Starkville Academy seniors Raegan Richardson (3) and Kyle Faver celebrate Saturday’s state championship win.

Starkville Academy seniors Raegan Richardson (3) and Kyle Faver celebrate Saturday’s state championship win. Photo by: Jim Lytle/Special to The Dispatch


Adam Minichino



JACKSON -- Brad Butler knew his defense wasn't a finished product in week three. 


Coming off a 14-point loss to Indianola Academy on Sept. 1, the Starkville Academy defensive coordinator kept things simple. He told his players they needed to get better every day the rest of the season to have a chance to play for a state title Nov. 18. 


Butler's defense was alive and kicking Saturday. 

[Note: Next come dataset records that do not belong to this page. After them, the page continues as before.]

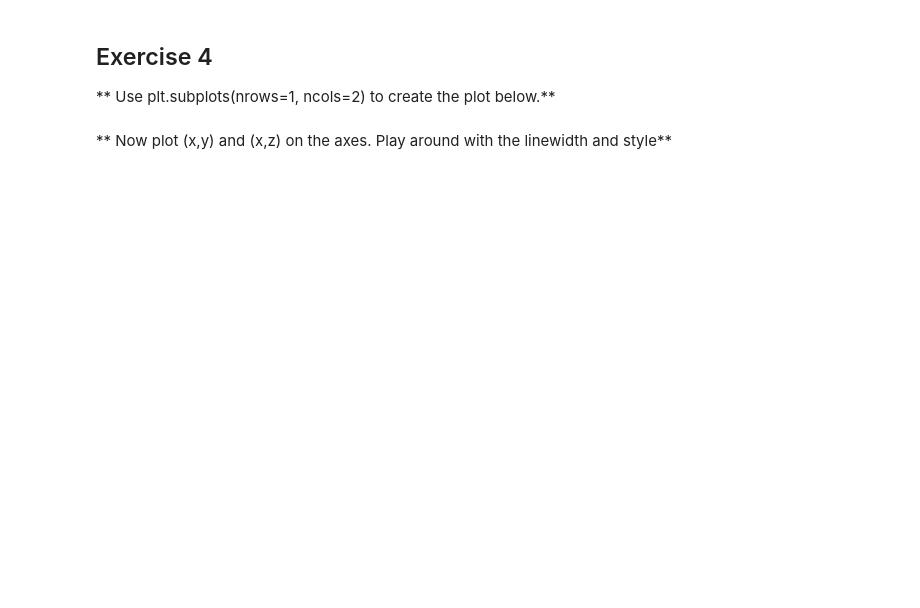
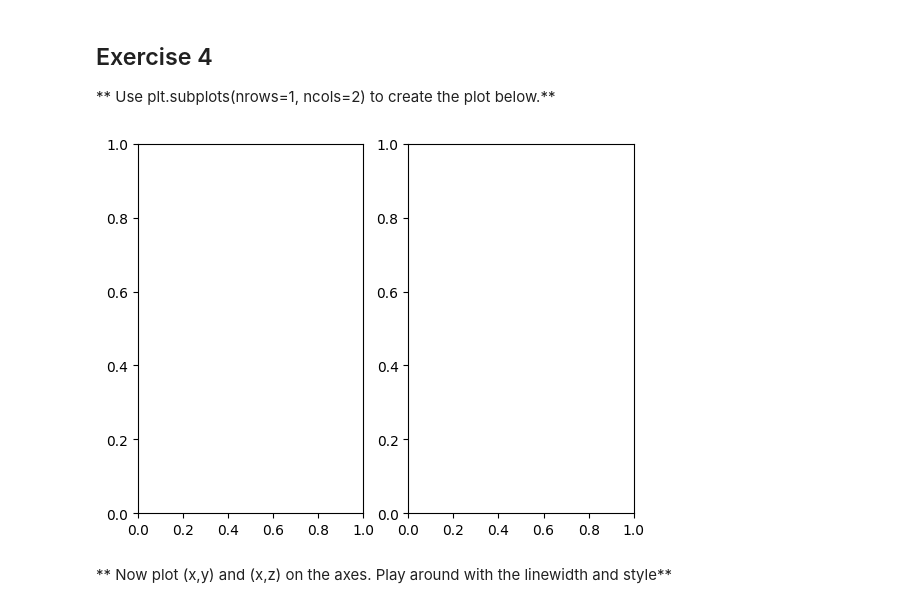
Before and after one commit to 130-SanaAsif/Data-Analysis, a Jupyter notebook: python basics and advanced/02-Matplotlib Exercises.ipynb, the cells around one changed output. Drawn from its saved outputs; the diff is of its cells as text; code cells hidden in the pictures; blank space fills up the shorter version.

```diff
--- a/python basics and advanced/02-Matplotlib Exercises.ipynb
+++ b/python basics and advanced/02-Matplotlib Exercises.ipynb
@@ -74,5 +93,9 @@ ax2.plot(x,y,'green')
 ## Exercise 4
 
 ** Use plt.subplots(nrows=1, ncols=2) to create the plot below.**
+# %%
+fig,axes = plt.subplots(1,2)
+# %% [output]
+[figure, added]
 # %% [markdown]
 ** Now plot (x,y) and (x,z) on the axes. Play around with the linewidth and style**
```
Also changed, not shown: parts of 4 cells of this notebook, 5 other files.
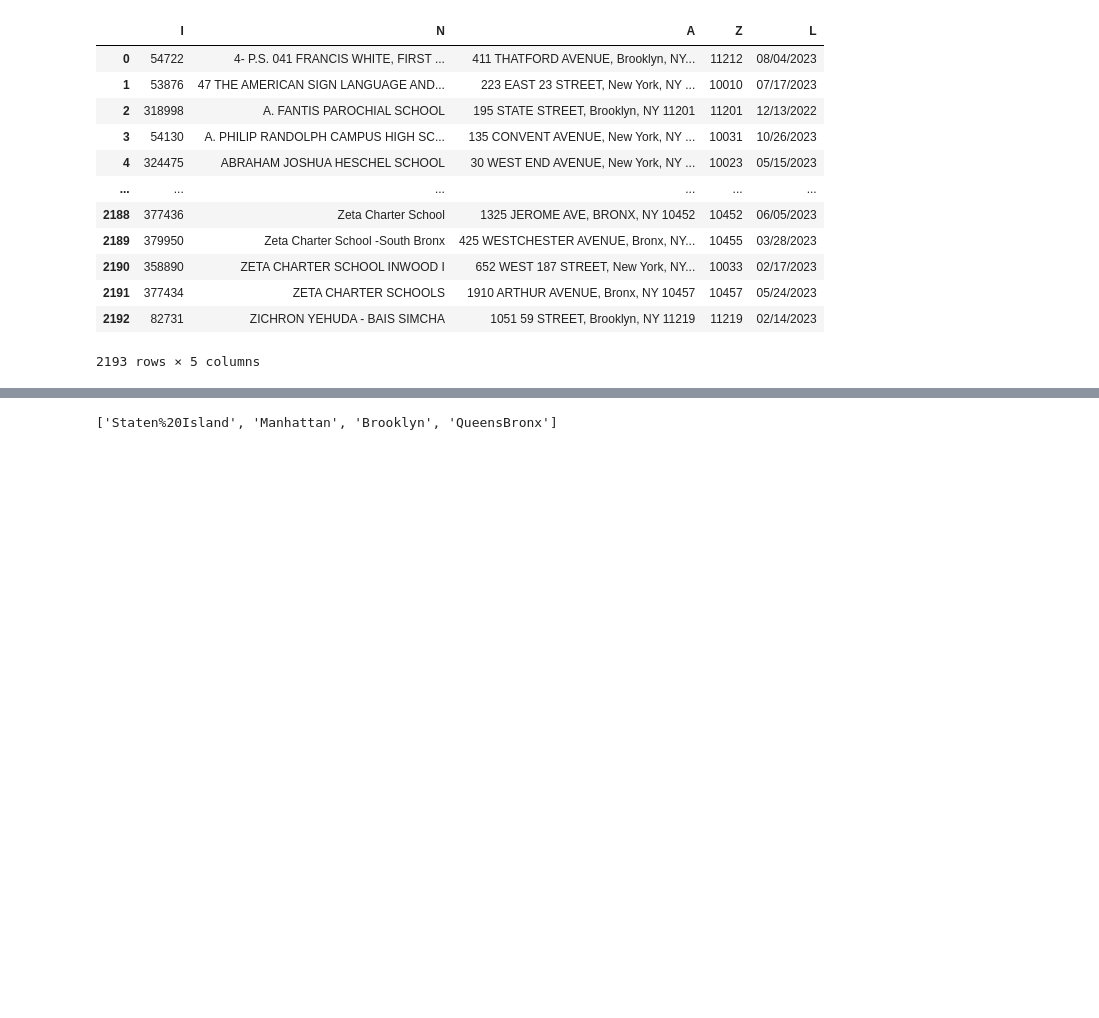
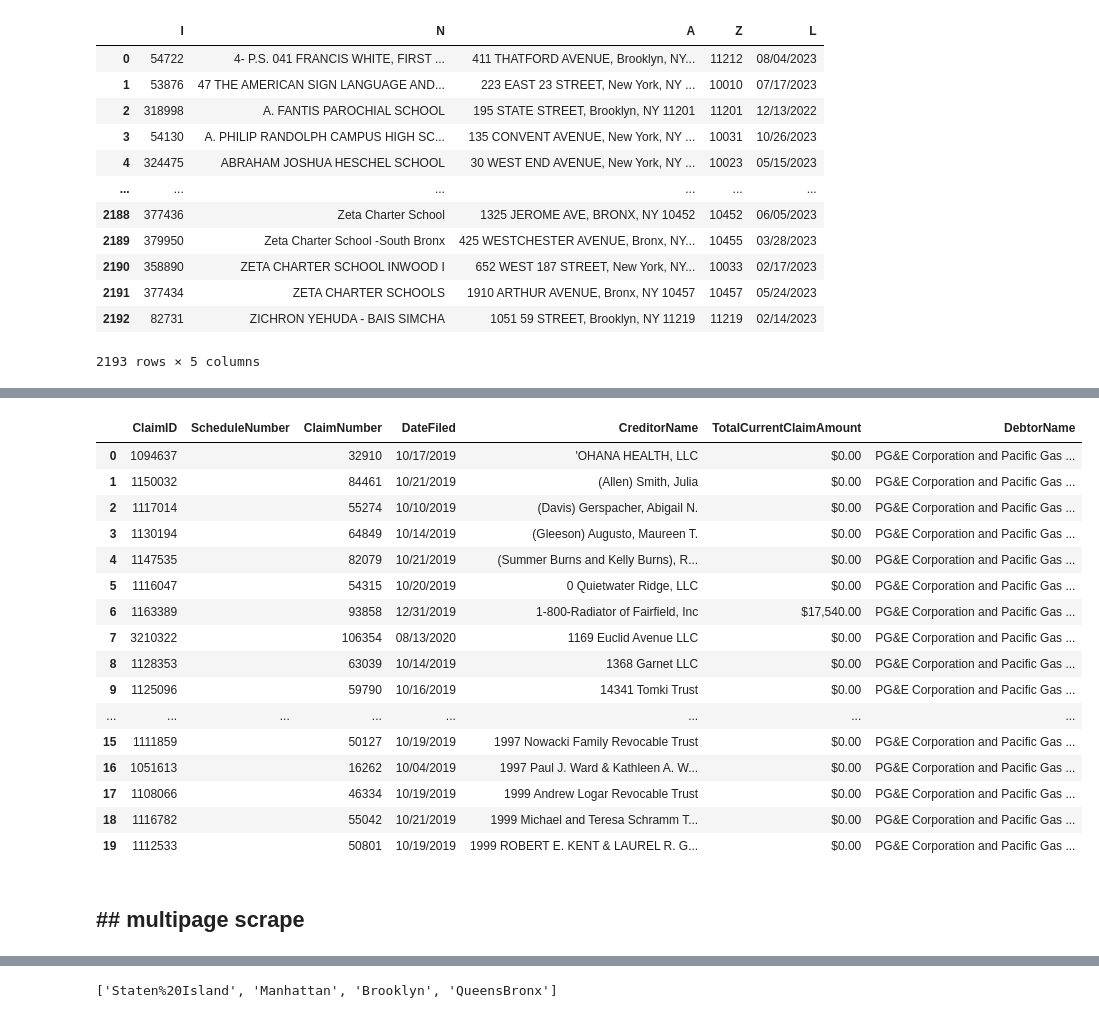
Before and after one commit to sandeepmj/2023-advanced-scraping, a Jupyter notebook: wk-2-javascript-scrapes-DEMO.ipynb, the cells around one changed output, grey strips where cells are left out. Drawn from its saved outputs; the diff is of its cells as text; code cells hidden in the pictures; blank space fills up the shorter version.

```diff
--- a/wk-2-javascript-scrapes-DEMO.ipynb
+++ b/wk-2-javascript-scrapes-DEMO.ipynb
@@ -170,0 +220,7 @@ response.json()
+# %%
+### function to strip all the html using beautifulsoup
+
+def strip_html(target,html):
+    target = str(target)
+    soup = BeautifulSoup(target, "html.parser")
+    return (soup.find("span", class_="tablesaw-cell-content").get_text())
@@ -170,0 +237,25 @@ response.json()
+# %%
+for col in target_cols:
+    df[col] = df[col].apply(lambda x: strip_html(x))
+# %%
+df
+# %% [output]
+|  | ClaimID | ScheduleNumber | ClaimNumber | DateFiled | CreditorName | TotalCurrentClaimAmount | DebtorName |
+| 0 | 1094637 |  | 32910 | 10/17/2019 | 'OHANA HEALTH, LLC | $0.00 | PG&E Corporation and Pacific Gas ... |
+| 1 | 1150032 |  | 84461 | 10/21/2019 | (Allen) Smith, Julia | $0.00 | PG&E Corporation and Pacific Gas ... |
+| 2 | 1117014 |  | 55274 | 10/10/2019 | (Davis) Gerspacher, Abigail N. | $0.00 | PG&E Corporation and Pacific Gas ... |
+| 3 | 1130194 |  | 64849 | 10/14/2019 | (Gleeson) Augusto, Maureen T. | $0.00 | PG&E Corporation and Pacific Gas ... |
+| 4 | 1147535 |  | 82079 | 10/21/2019 | (Summer Burns and Kelly Burns), R... | $0.00 | PG&E Corporation and Pacific Gas ... |
+| 5 | 1116047 |  | 54315 | 10/20/2019 | 0 Quietwater Ridge, LLC | $0.00 | PG&E Corporation and Pacific Gas ... |
+| 6 | 1163389 |  | 93858 | 12/31/2019 | 1-800-Radiator of Fairfield, Inc | $17,540.00 | PG&E Corporation and Pacific Gas ... |
+| 7 | 3210322 |  | 106354 | 08/13/2020 | 1169 Euclid Avenue LLC | $0.00 | PG&E Corporation and Pacific Gas ... |
+| 8 | 1128353 |  | 63039 | 10/14/2019 | 1368 Garnet LLC | $0.00 | PG&E Corporation and Pacific Gas ... |
+| 9 | 1125096 |  | 59790 | 10/16/2019 | 14341 Tomki Trust | $0.00 | PG&E Corporation and Pacific Gas ... |
+| ... | ... | ... | ... | ... | ... | ... | ... |
+| 15 | 1111859 |  | 50127 | 10/19/2019 | 1997 Nowacki Family Revocable Trust | $0.00 | PG&E Corporation and Pacific Gas ... |
+| 16 | 1051613 |  | 16262 | 10/04/2019 | 1997 Paul J. Ward & Kathleen A. W... | $0.00 | PG&E Corporation and Pacific Gas ... |
+| 17 | 1108066 |  | 46334 | 10/19/2019 | 1999 Andrew Logar Revocable Trust | $0.00 | PG&E Corporation and Pacific Gas ... |
+| 18 | 1116782 |  | 55042 | 10/21/2019 | 1999 Michael and Teresa Schramm T... | $0.00 | PG&E Corporation and Pacific Gas ... |
+| 19 | 1112533 |  | 50801 | 10/19/2019 | 1999 ROBERT E. KENT & LAUREL R. G... | $0.00 | PG&E Corporation and Pacific Gas ... |
+# %% [markdown]
+## ## multipage scrape
```
Also changed, not shown: parts of 11 cells of this notebook, 2 other files.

Buoyed by a shutout performance in the second half, the second-seeded Starkville Academy football team used another stellar effort from its defense to beat top-seeded Indianola Academy 21-14 in overtime in the Mississippi Association of Independent Schools (MAIS) Class AAA, Division II State title game at Jackson Academy. 


"The game plan was to keep doing the same thing we have been doing for 13 weeks," Butler said. "We wanted to get after their butt." 


Starkville Academy did that by limiting Indianola Academy to 134 yards rushing on 39 carries. The Volunteers' dominance is even more striking if you take out a 49-yard run by T.K. Bolden on a reverse in the fourth quarter. But the Volunteers overcame that play and the personal foul penalty that followed it by making a stand. Kyle Faver's pressure on quarterback Will Davis enabled Zach Barnes to dive for an interception that snuffed out the Colonels' biggest scoring threat in the second half. 


The Volunteers came up even bigger in overtime. 


Trailing by seven, Indianola Academy used an 8-yard gain on a bubble screen on third down to push Starkville Academy back to the 1-yard line on fourth down. Instead of buckling, the Volunteers made a final stand. 


Butler said the Volunteers moved into their "nose" formation where their players matched up with the Colonels. He said the MIKE linebacker called a side to slant to and the Volunteers slanted to that side. He said the defense had such a big push that the center couldn't get a clean snap off. 


"There were a lot of folks in there blowing it up," Butler said. "(When I saw the football on the ground, he thought) we are state champions, baby." 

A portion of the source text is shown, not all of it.